Grohl stated that he was drawn to the ‘outsiders’ of a situation and thus gravitated toward Zac Brown and Willie Nelson. Dolly Parton and Emmylou Harris described how Willie had trouble ‘making it’ in Nashville as a clean-cut, buttoned-down artist, and so returned to Texas where he let his hair grow out and was able to be himself. It’s there where, as they put it, “he found his congregation.”
The Nashville episode resulted in the song Congregation, which was recorded at Southern Ground Studio, an historic recording studio (originally a Cumberland Presbyterian church and later the home of Monument Records) now owned by Zac Brown. One especially intriguing part of the show was Brown and his people showing off some of the treasures they uncovered at the studio after they acquired it. There were entire filing cabinets full of documents and recordings from many of the greats, from Jerry Lee Lewis to Roy Orbison to Willie Nelson.
I love this series and what they’re attempting to do. It reminds me that the roots of music are so much deeper than we normally take the time to appreciate.
Egypt has pyramids, Brazil has rain forest…
We have music.
Don’t you absolutely hate when strangers get all up in your business in the name of moral vanity? Remember when Nanny Bloomberg decided that large soft drinks are bad for us, so he got legislation passed prohibiting their sale in New York City? Because obviously we are not capable of making good decisions on our own.
I stopped by the supermarket one day after work to pick up some microwave popcorn. My students had earned Fun Friday and I planned to show a movie and give them popcorn. The woman in front of me at the checkout stand saw the boxes in my hands and said, “Oh, you shouldn’t buy that. I saw a report on television that said it’s bad for you.”
Let me tell you, if I hadn’t been exhausted and ready to just get home, I would have gone back and grabbed five more boxes. I come from a long line of Scotch-Irish ancestors who don’t cotton to being told what to do and how to do it. I simply narrowed my eyes and glared at her until she turned back around.
Mr. R. and I came late to the Breaking Bad party. We’d heard all the fuss and had kind of ignored it until last Christmas. We both had some time off and thought maybe we’d check it out on Netflix. A week later we were completely caught up to the middle of the final season. By the time the last half of the final season ran, we were sitting on the edge of the sofa biting our nails along with the rest of the planet. That scene with Walt and Hank in the garage? “…tread lightly…” Holy schneikes!
When the Breaking Bad collectible figures came out last week, Mr. R. sent me a text with a photo of them stating that he knew what he wanted for Christmas. I mentioned that he might want to write a letter to Santa.
Then…dunh-duhn-DUNH! Some panty-waste do-gooder mom from Florida (and I take extreme exception as I am a mom from Florida) took it upon herself to start a petition demanding that Toys R Us remove the figures from store shelves. And guess what? Toys R Us caved.
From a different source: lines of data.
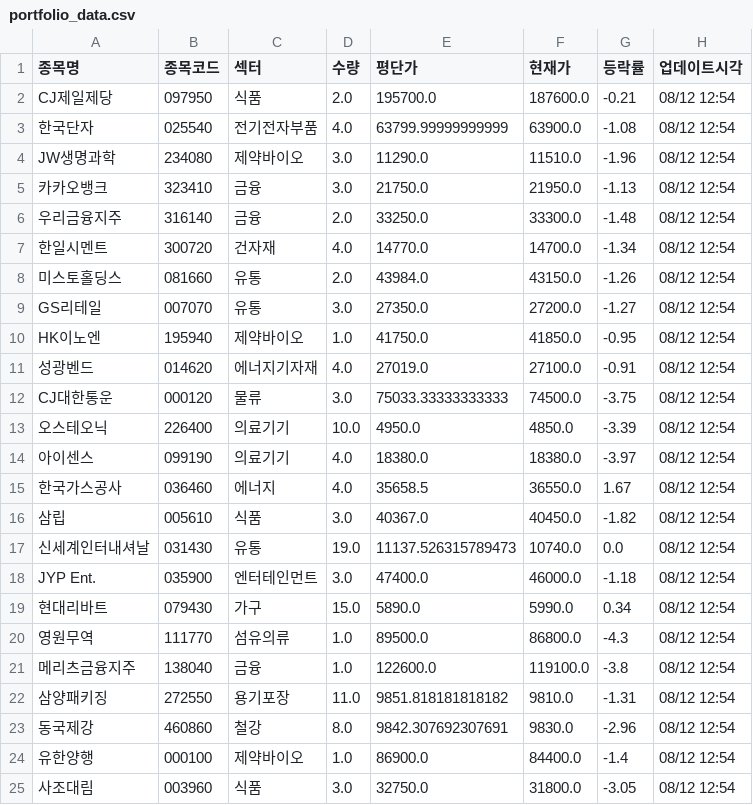
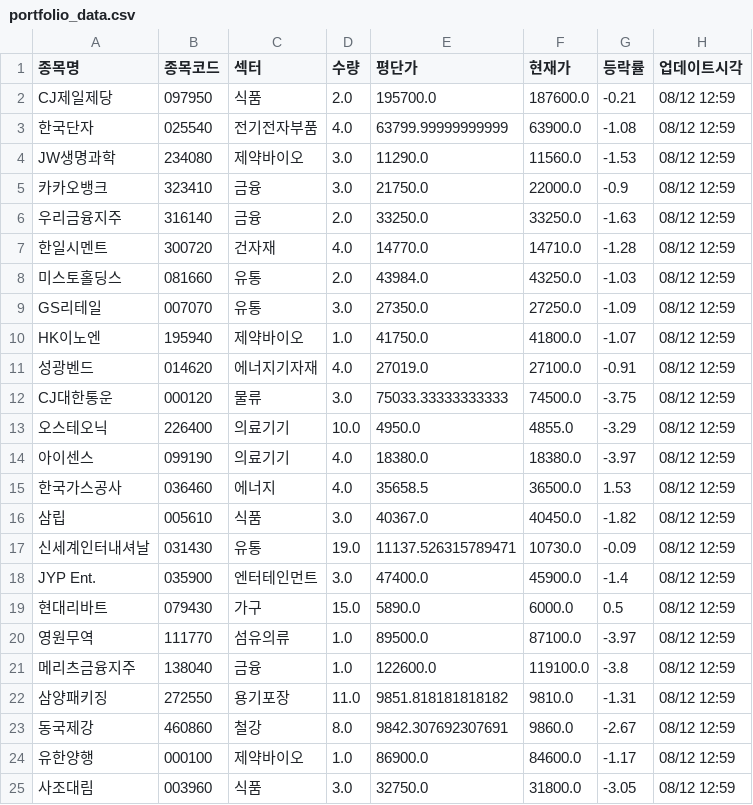
Before and after one commit to frel7022-png/files1, a CSV file: portfolio_data.csv, drawn as a sheet; only a part is shown; the diff covers the shown part only.

Commit message:
portfolio_data.csv 업데이트

```diff
--- a/portfolio_data.csv
+++ b/portfolio_data.csv
@@ -1,25 +1,25 @@
 종목명,종목코드,섹터,수량,평단가,현재가,등락률,업데이트시각
-CJ제일제당,097950,식품,2.0,195700.0,187600.0,-0.21,08/12 12:54
-한국단자,025540,전기전자부품,4.0,63799.99999999999,63900.0,-1.08,08/12 12:54
-JW생명과학,234080,제약바이오,3.0,11290.0,11510.0,-1.96,08/12 12:54
-카카오뱅크,323410,금융,3.0,21750.0,21950.0,-1.13,08/12 12:54
-우리금융지주,316140,금융,2.0,33250.0,33300.0,-1.48,08/12 12:54
-한일시멘트,300720,건자재,4.0,14770.0,14700.0,-1.34,08/12 12:54
-미스토홀딩스,081660,유통,2.0,43984.0,43150.0,-1.26,08/12 12:54
-GS리테일,007070,유통,3.0,27350.0,27200.0,-1.27,08/12 12:54
-HK이노엔,195940,제약바이오,1.0,41750.0,41850.0,-0.95,08/12 12:54
-성광벤드,014620,에너지기자재,4.0,27019.0,27100.0,-0.91,08/12 12:54
-CJ대한통운,000120,물류,3.0,75033.33333333333,74500.0,-3.75,08/12 12:54
-오스테오닉,226400,의료기기,10.0,4950.0,4850.0,-3.39,08/12 12:54
-아이센스,099190,의료기기,4.0,18380.0,18380.0,-3.97,08/12 12:54
-한국가스공사,036460,에너지,4.0,35658.5,36550.0,1.67,08/12 12:54
-삼립,005610,식품,3.0,40367.0,40450.0,-1.82,08/12 12:54
-신세계인터내셔날,031430,유통,19.0,11137.526315789473,10740.0,0.0,08/12 12:54
-JYP Ent.,035900,엔터테인먼트,3.0,47400.0,46000.0,-1.18,08/12 12:54
-현대리바트,079430,가구,15.0,5890.0,5990.0,0.34,08/12 12:54
-영원무역,111770,섬유의류,1.0,89500.0,86800.0,-4.3,08/12 12:54
-메리츠금융지주,138040,금융,1.0,122600.0,119100.0,-3.8,08/12 12:54
-삼양패키징,272550,용기포장,11.0,9851.818181818182,9810.0,-1.31,08/12 12:54
-동국제강,460860,철강,8.0,9842.307692307691,9830.0,-2.96,08/12 12:54
-유한양행,000100,제약바이오,1.0,86900.0,84400.0,-1.4,08/12 12:54
-사조대림,003960,식품,3.0,32750.0,31800.0,-3.05,08/12 12:54
+CJ제일제당,097950,식품,2.0,195700.0,187600.0,-0.21,08/12 12:59
+한국단자,025540,전기전자부품,4.0,63799.99999999999,63900.0,-1.08,08/12 12:59
+JW생명과학,234080,제약바이오,3.0,11290.0,11560.0,-1.53,08/12 12:59
+카카오뱅크,323410,금융,3.0,21750.0,22000.0,-0.9,08/12 12:59
+우리금융지주,316140,금융,2.0,33250.0,33250.0,-1.63,08/12 12:59
+한일시멘트,300720,건자재,4.0,14770.0,14710.0,-1.28,08/12 12:59
+미스토홀딩스,081660,유통,2.0,43984.0,43250.0,-1.03,08/12 12:59
+GS리테일,007070,유통,3.0,27350.0,27250.0,-1.09,08/12 12:59
+HK이노엔,195940,제약바이오,1.0,41750.0,41800.0,-1.07,08/12 12:59
+성광벤드,014620,에너지기자재,4.0,27019.0,27100.0,-0.91,08/12 12:59
+CJ대한통운,000120,물류,3.0,75033.33333333333,74500.0,-3.75,08/12 12:59
+오스테오닉,226400,의료기기,10.0,4950.0,4855.0,-3.29,08/12 12:59
+아이센스,099190,의료기기,4.0,18380.0,18380.0,-3.97,08/12 12:59
+한국가스공사,036460,에너지,4.0,35658.5,36500.0,1.53,08/12 12:59
+삼립,005610,식품,3.0,40367.0,40450.0,-1.82,08/12 12:59
+신세계인터내셔날,031430,유통,19.0,11137.526315789471,10730.0,-0.09,08/12 12:59
+JYP Ent.,035900,엔터테인먼트,3.0,47400.0,45900.0,-1.4,08/12 12:59
+현대리바트,079430,가구,15.0,5890.0,6000.0,0.5,08/12 12:59
+영원무역,111770,섬유의류,1.0,89500.0,87100.0,-3.97,08/12 12:59
+메리츠금융지주,138040,금융,1.0,122600.0,119100.0,-3.8,08/12 12:59
+삼양패키징,272550,용기포장,11.0,9851.818181818182,9810.0,-1.31,08/12 12:59
+동국제강,460860,철강,8.0,9842.307692307691,9860.0,-2.67,08/12 12:59
+유한양행,000100,제약바이오,1.0,86900.0,84600.0,-1.17,08/12 12:59
+사조대림,003960,식품,3.0,32750.0,31800.0,-3.05,08/12 12:59
```
Also changed, not shown: 45 edited cells elsewhere in this file.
Here’s the thing. They aren’t toys meant for kids. They’re collectibles for adult fans of the show who are historically willing to drop lots of money on such items. And clearly Breaking Bad is not a kids’ show. But keep in mind, the show does nothing to glamorize or glorify drugs or their use. If anything, it serves as a cautionary tale testifying to the fact that there are no short cuts in this world. If you don’t like the figures, don’t buy them. I don’t see you having fits over Grand Theft Auto. Now here’s the hard part–supposing little Johnny accidentally wanders into the Breaking Bad section and wants to buy a Jesse Pinkman, you, his parent, tell him, “No.” Scary, right?
Breaking Bad star Bryan Cranston tweeted some comical sentiments about the whole fiasco, but fellow Breaking Bad actor Aaron Paul decided to do something about it. He started his own petition to convince Toys R Us to keep the collectibles on store shelves. I signed it as quickly as I could. If you’re of like mind, click on the link and sign it, too.
The world needs fewer nannies.